> [What to produce]
For each line of the data that includes the word "boardone", copy the line.

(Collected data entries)
----

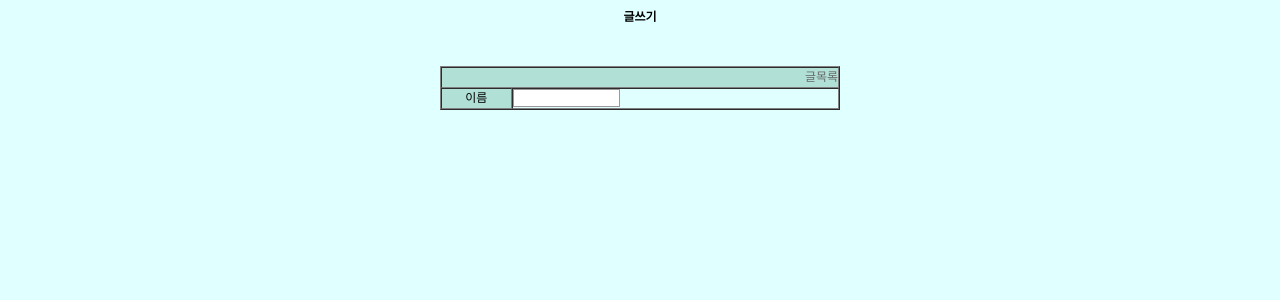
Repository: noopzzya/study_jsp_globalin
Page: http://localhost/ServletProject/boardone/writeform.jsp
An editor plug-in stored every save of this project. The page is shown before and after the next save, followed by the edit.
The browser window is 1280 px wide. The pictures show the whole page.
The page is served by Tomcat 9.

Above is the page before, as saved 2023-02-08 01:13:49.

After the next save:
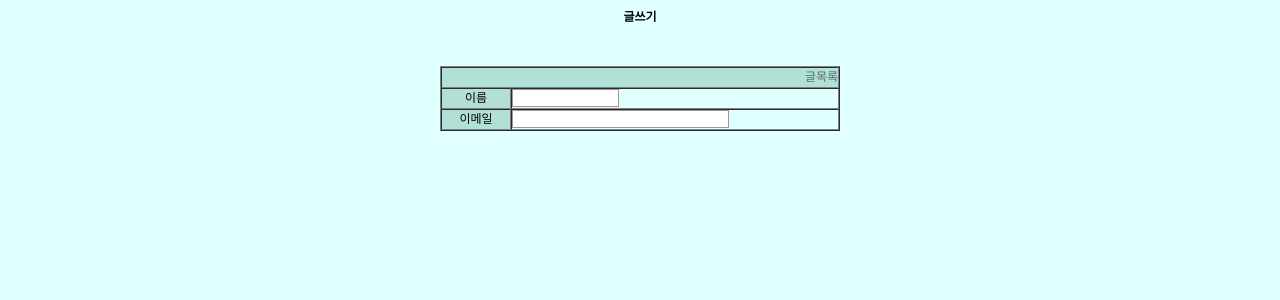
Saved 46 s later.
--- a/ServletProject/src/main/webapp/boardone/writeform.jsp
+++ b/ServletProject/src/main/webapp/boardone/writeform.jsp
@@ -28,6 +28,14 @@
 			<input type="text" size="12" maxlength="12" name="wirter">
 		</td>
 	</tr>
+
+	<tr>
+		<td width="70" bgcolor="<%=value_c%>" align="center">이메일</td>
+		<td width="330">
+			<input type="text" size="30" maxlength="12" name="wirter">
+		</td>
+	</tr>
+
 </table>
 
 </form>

----

> [Expected output]
Page: http://localhost/ServletProject/boardone/writeform.jsp
--- a/ServletProject/src/main/webapp/boardone/writeform.jsp
+++ b/ServletProject/src/main/webapp/boardone/writeform.jsp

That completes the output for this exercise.